    His first brush with hardware and physical product engineering came when he was a short-term owner of flagging Formula 1 team Manor Racing.

Fitzpatrick said it dawned on him that many racing car advances also applied to aircraft, from high-powered electric batteries to hybrid power trains, lighter structural materials, like carbon fiber and, of course, aerodynamic design.

    “The technology we were using in Formula 1 was just too high-spec to be applied to the challenges of the typical road car,” Fitzpatrick said. “What you can get from an F1 engine has more power density per kilo than a jet turbine,” he said.

Slideshow (5 Images)

Reporting by Eric Auchard in London; Editing by Keith Weir

Enterprise investments in datacentre infrastructure rebound as component shortage price hikes hit

Following successive quarters of decline, enterprise spending on datacentre infrastructure appears to be rallying, fuelled in part by rising component costs and demand for private cloud deployments.

That’s according to Synergy Research Group’s second-quarter datacentre infrastructure market tracker, which shows a 28% increase in the amount of money spent on datacentre hardware and software over the past 24 months.

Much of this growth can be attributed to the growing demand for public cloud-enabling datacentre hardware and software. This, in turn, has benefited suppliers in this space, which are reporting 54% revenue growth over the same time period.
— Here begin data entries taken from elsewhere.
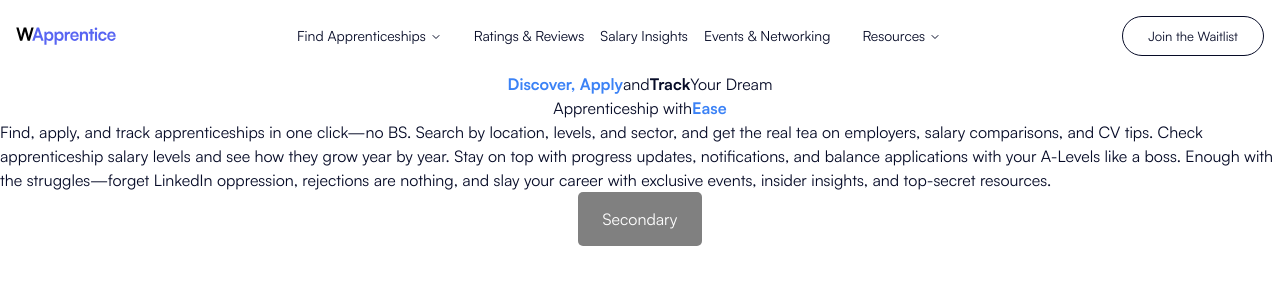
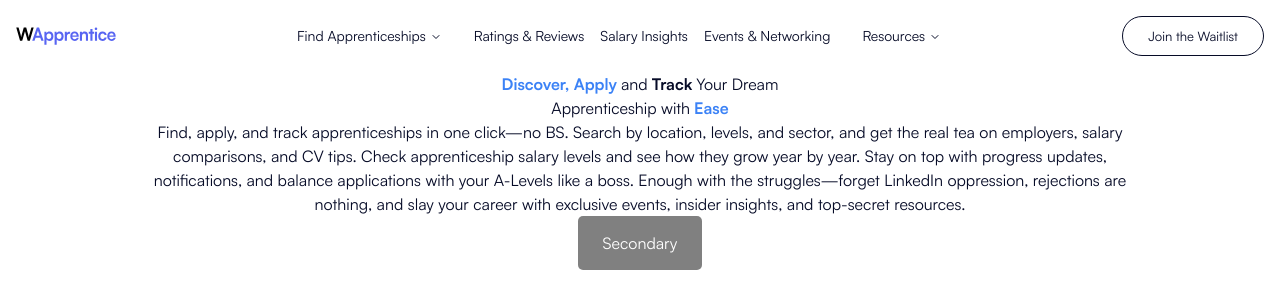
Before and after one commit to tobilobasalawu/WApprentice, a Next.js app: page / in a window 1280 px wide. Shown: the top 308 px of the page. Built offline with nearby package versions, Linux system fonts and the light colour scheme.

Commit message:
extending the hero paragraph

```diff
--- a/src/components/Hero.tsx
+++ b/src/components/Hero.tsx
@@ -3,19 +3,19 @@ import Button from './Button';
 export default function Hero() {
   return (
     <div className="flex flex-col items-center">
-      <div className='flex'>
+      <div className='flex space-x-1'>
         <h1 className="text-blue-500 font-bold">Discover, Apply</h1>
         <h1 className="font-normal">and</h1>
         <h1 className="font-bold">Track</h1>
         <h1 className="font-normal">Your Dream</h1>
       </div>
 
-      <div className='flex'>
+      <div className='flex space-x-1'>
         <h1 className="font-normal">Apprenticeship with</h1>
         <h1 className="text-blue-500 font-bold">Ease</h1>
       </div>
 
-      <p className="">
+      <p className="max-w-5xl text-center">
         Find, apply, and track apprenticeships in one click—no BS. Search by location, levels, and sector, and get the real tea on employers, salary comparisons, and CV tips. Check apprenticeship salary levels and see how they grow year by year. Stay on top with progress updates, notifications, and balance applications with your A-Levels like a boss. Enough with the struggles—forget LinkedIn oppression, rejections are nothing, and slay your career with exclusive events, insider insights, and top-secret resources.
       </p>
 
```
“We are seeing cloud service revenues continuing to grow by 50% per year, enterprise SaaS [software-as-a-service] revenues growing by over 30%, search/social networking revenues growing by over 25%, and e-commerce revenues growing by over 40%, all of which are driving big increases in spending on public cloud infrastructure,” said John Dinsdale, chief analyst at Synergy Research Group.

According to Synergy’s own calculations, total datacentre infrastructure equipment revenue hit $38bn in the second quarter of 2018, with public cloud-enabling technology accounting for around a third of this spend.

The analyst house has also picked up on a sudden surge in spending on infrastructure for use in enterprise facilities, particularly where private cloud-enabling technologies are concerned.

“Growth for enterprise datacentre infrastructure has been much lower, and spending was actually in slow decline until the recent spike in server demand and pricing gave vendor revenues a boost,” Synergy Research Group said in a statement.

Within the enterprise, it is private cloud infrastructure that is driving spending, with a 45% increase since the second quarter of 2016.”

From a supplier perspective, Dell EMC is leading the private cloud market, followed by Microsoft and HPE, Synergy’s research shows, while on the public cloud-enabling infrastructure side, it is the white-label, original design manufacturers (ODMs) who are ruling the roost.

“ODMs in aggregate account for the largest portion of the public cloud market, with Dell EMC being the leading individual vendor, followed by Cisco and HPE,” said Synergy.

Rising cost of hardware

It is not just the growing demand for private cloud deployments that has caused enterprise spending on datacentre infrastructure to surge. Ongoing component shortages are also driving up the average selling price of kit, which is having an impact too.

It is a trend fellow IT analyst house Gartner has previously flagged as having a dampening effect on server shipments across Europe, the Middle East and Africa (EMEA) in recent quarters, as increased prices have caused some enterprises to delay server refresh projects.

Despite this, and as a direct consequence of the price hikes, the amount of revenue generated by sales of these servers has risen.

In particular, it is the supply of semiconductors, and consequently dynamic random access memory (DRAM), that appears to have hit the datacentre infrastructure market hard in recent months.

Industry watchers have attributed the shortages to a mix of issues, including the explosion in hyperscale cloud datacentres, growing demand for internet-connected devices, and the supply chain disruption caused by a series of mergers and acquisitions in the server component space.

There is also evidence, Synergy said, to suggest enterprises are also buying more expensive datacentre equipment, as they opt for systems that can handle the increasing workload complexities associated with running hybrid cloud environments.